WHAT TO PRODUCE → Recreate the listing that follows line for line, without pictures.
====== PROVIDED DATA ======
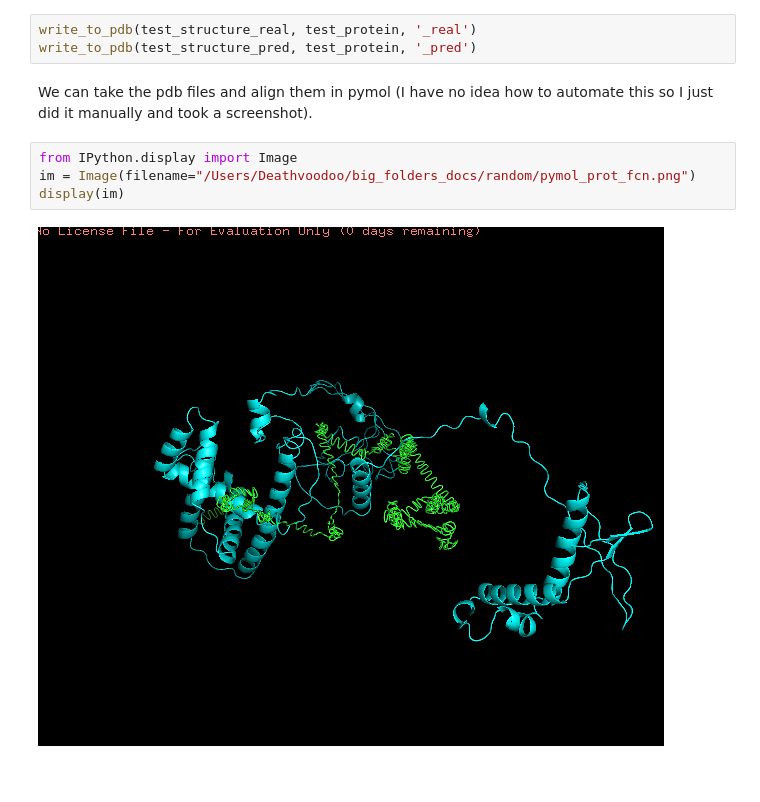
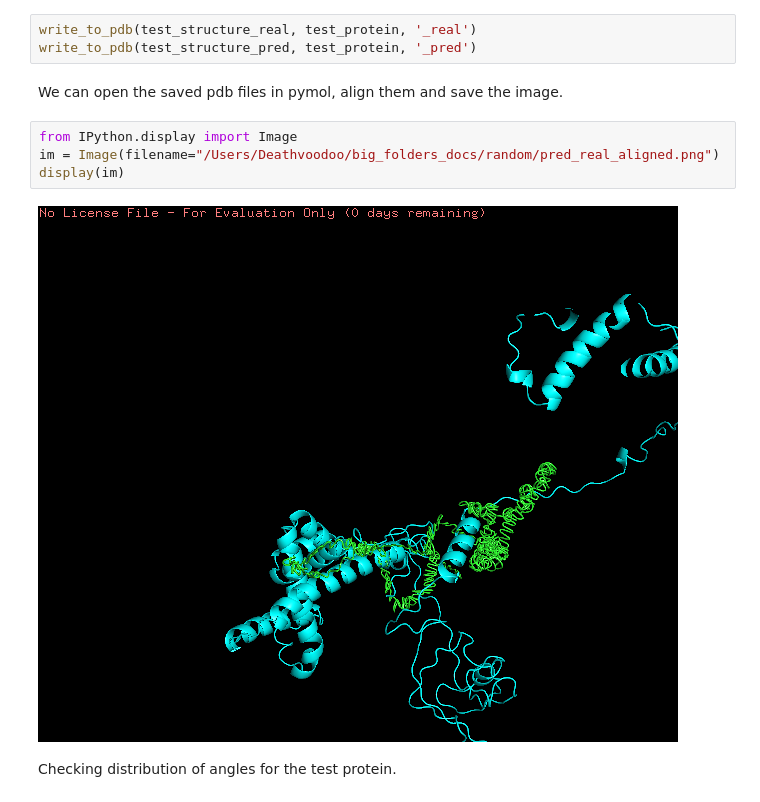
Before and after one commit to githubz0r/random, a Jupyter notebook: protein_fcn_prelim6.ipynb, the cells around one changed output. Drawn from its saved outputs; the diff is of its cells as text; blank space fills up the shorter version.

```diff
--- a/protein_fcn_prelim6.ipynb
+++ b/protein_fcn_prelim6.ipynb
@@ -403,14 +424,16 @@ def write_to_pdb(structure, prot_id, identifier):
 # %%
 write_to_pdb(test_structure_real, test_protein, '_real')
 write_to_pdb(test_structure_pred, test_protein, '_pred')
-# %% [markdown]
-We can take the pdb files and align them in pymol (I have no idea how to automate this so I just did it manually and took a screenshot).
+# %% [markdown]
+We can open the saved pdb files in pymol, align them and save the image.
 # %%
 from IPython.display import Image
-im = Image(filename="/Users/Deathvoodoo/big_folders_docs/random/pymol_prot_fcn.png")
+im = Image(filename="/Users/Deathvoodoo/big_folders_docs/random/pred_real_aligned.png")
 display(im)
 # %% [output]
-[figure, old version]
+[figure, new version]
+# %% [markdown]
+Checking distribution of angles for the test protein.
 # %%
 print(test_angles_pred.max())
 print(test_angles_real.max())
```
Also changed, not shown: parts of 21 cells of this notebook.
======
EXERCISE ANSWER →
Before and after one commit to githubz0r/random, a Jupyter notebook: protein_fcn_prelim6.ipynb, the cells around one changed output. Drawn from its saved outputs; the diff is of its cells as text; blank space fills up the shorter version.

```diff
--- a/protein_fcn_prelim6.ipynb
+++ b/protein_fcn_prelim6.ipynb
@@ -403,14 +424,16 @@ def write_to_pdb(structure, prot_id, identifier):
 # %%
 write_to_pdb(test_structure_real, test_protein, '_real')
 write_to_pdb(test_structure_pred, test_protein, '_pred')
-# %% [markdown]
-We can take the pdb files and align them in pymol (I have no idea how to automate this so I just did it manually and took a screenshot).
+# %% [markdown]
+We can open the saved pdb files in pymol, align them and save the image.
 # %%
 from IPython.display import Image
-im = Image(filename="/Users/Deathvoodoo/big_folders_docs/random/pymol_prot_fcn.png")
+im = Image(filename="/Users/Deathvoodoo/big_folders_docs/random/pred_real_aligned.png")
 display(im)
 # %% [output]
-[figure, old version]
+[figure, new version]
+# %% [markdown]
+Checking distribution of angles for the test protein.
 # %%
 print(test_angles_pred.max())
 print(test_angles_real.max())
```
Also changed, not shown: parts of 21 cells of this notebook.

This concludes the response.